Could you write the entries out again, exactly as they are?

[User interface change data]
▽
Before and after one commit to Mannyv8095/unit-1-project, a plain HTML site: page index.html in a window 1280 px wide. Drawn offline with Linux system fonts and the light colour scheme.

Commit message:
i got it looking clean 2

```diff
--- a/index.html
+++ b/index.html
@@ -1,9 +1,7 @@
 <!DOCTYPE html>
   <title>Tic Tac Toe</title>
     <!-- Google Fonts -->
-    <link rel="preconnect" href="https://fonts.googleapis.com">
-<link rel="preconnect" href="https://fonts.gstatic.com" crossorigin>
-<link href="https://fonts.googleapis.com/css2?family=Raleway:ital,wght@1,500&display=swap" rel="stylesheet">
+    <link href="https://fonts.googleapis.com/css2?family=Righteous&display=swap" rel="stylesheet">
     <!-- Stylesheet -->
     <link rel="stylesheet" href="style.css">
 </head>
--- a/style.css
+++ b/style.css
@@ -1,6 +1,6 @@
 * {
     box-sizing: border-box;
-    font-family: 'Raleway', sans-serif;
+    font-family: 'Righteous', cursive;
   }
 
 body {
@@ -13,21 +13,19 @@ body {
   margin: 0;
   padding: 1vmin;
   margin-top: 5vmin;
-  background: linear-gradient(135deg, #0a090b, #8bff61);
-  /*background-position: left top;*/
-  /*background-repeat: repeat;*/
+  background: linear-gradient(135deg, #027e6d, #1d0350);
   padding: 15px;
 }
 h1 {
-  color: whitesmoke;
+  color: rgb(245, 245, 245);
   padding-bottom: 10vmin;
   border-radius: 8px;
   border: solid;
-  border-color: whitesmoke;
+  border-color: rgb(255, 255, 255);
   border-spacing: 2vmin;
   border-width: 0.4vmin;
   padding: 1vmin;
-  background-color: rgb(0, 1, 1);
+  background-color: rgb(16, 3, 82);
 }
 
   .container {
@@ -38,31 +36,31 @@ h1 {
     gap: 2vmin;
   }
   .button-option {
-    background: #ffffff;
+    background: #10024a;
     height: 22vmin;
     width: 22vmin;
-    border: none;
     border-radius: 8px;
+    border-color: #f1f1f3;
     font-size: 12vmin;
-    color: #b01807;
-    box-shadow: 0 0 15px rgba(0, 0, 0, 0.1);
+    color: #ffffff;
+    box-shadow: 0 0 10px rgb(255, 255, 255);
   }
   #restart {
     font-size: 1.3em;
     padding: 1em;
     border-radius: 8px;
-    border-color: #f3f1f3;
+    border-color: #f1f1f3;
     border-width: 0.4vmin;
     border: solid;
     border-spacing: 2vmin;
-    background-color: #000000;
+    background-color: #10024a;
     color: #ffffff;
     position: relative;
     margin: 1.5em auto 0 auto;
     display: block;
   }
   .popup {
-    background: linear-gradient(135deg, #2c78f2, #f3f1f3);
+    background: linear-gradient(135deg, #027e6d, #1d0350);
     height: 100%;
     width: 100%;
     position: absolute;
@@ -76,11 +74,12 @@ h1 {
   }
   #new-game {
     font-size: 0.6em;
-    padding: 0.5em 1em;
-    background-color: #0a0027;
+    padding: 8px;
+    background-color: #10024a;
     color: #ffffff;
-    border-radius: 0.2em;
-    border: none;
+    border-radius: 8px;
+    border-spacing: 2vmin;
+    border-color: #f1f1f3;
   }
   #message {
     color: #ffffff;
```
△
[COMPLETED TASK]
Before and after one commit to Mannyv8095/unit-1-project, a plain HTML site: page index.html in a window 1280 px wide. Drawn offline with Linux system fonts and the light colour scheme.

Commit message:
i got it looking clean 2

```diff
--- a/index.html
+++ b/index.html
@@ -1,9 +1,7 @@
 <!DOCTYPE html>
   <title>Tic Tac Toe</title>
     <!-- Google Fonts -->
-    <link rel="preconnect" href="https://fonts.googleapis.com">
-<link rel="preconnect" href="https://fonts.gstatic.com" crossorigin>
-<link href="https://fonts.googleapis.com/css2?family=Raleway:ital,wght@1,500&display=swap" rel="stylesheet">
+    <link href="https://fonts.googleapis.com/css2?family=Righteous&display=swap" rel="stylesheet">
     <!-- Stylesheet -->
     <link rel="stylesheet" href="style.css">
 </head>
--- a/style.css
+++ b/style.css
@@ -1,6 +1,6 @@
 * {
     box-sizing: border-box;
-    font-family: 'Raleway', sans-serif;
+    font-family: 'Righteous', cursive;
   }
 
 body {
@@ -13,21 +13,19 @@ body {
   margin: 0;
   padding: 1vmin;
   margin-top: 5vmin;
-  background: linear-gradient(135deg, #0a090b, #8bff61);
-  /*background-position: left top;*/
-  /*background-repeat: repeat;*/
+  background: linear-gradient(135deg, #027e6d, #1d0350);
   padding: 15px;
 }
 h1 {
-  color: whitesmoke;
+  color: rgb(245, 245, 245);
   padding-bottom: 10vmin;
   border-radius: 8px;
   border: solid;
-  border-color: whitesmoke;
+  border-color: rgb(255, 255, 255);
   border-spacing: 2vmin;
   border-width: 0.4vmin;
   padding: 1vmin;
-  background-color: rgb(0, 1, 1);
+  background-color: rgb(16, 3, 82);
 }
 
   .container {
@@ -38,31 +36,31 @@ h1 {
     gap: 2vmin;
   }
   .button-option {
-    background: #ffffff;
+    background: #10024a;
     height: 22vmin;
     width: 22vmin;
-    border: none;
     border-radius: 8px;
+    border-color: #f1f1f3;
     font-size: 12vmin;
-    color: #b01807;
-    box-shadow: 0 0 15px rgba(0, 0, 0, 0.1);
+    color: #ffffff;
+    box-shadow: 0 0 10px rgb(255, 255, 255);
   }
   #restart {
     font-size: 1.3em;
     padding: 1em;
     border-radius: 8px;
-    border-color: #f3f1f3;
+    border-color: #f1f1f3;
     border-width: 0.4vmin;
     border: solid;
     border-spacing: 2vmin;
-    background-color: #000000;
+    background-color: #10024a;
     color: #ffffff;
     position: relative;
     margin: 1.5em auto 0 auto;
     display: block;
   }
   .popup {
-    background: linear-gradient(135deg, #2c78f2, #f3f1f3);
+    background: linear-gradient(135deg, #027e6d, #1d0350);
     height: 100%;
     width: 100%;
     position: absolute;
@@ -76,11 +74,12 @@ h1 {
   }
   #new-game {
     font-size: 0.6em;
-    padding: 0.5em 1em;
-    background-color: #0a0027;
+    padding: 8px;
+    background-color: #10024a;
     color: #ffffff;
-    border-radius: 0.2em;
-    border: none;
+    border-radius: 8px;
+    border-spacing: 2vmin;
+    border-color: #f1f1f3;
   }
   #message {
     color: #ffffff;
```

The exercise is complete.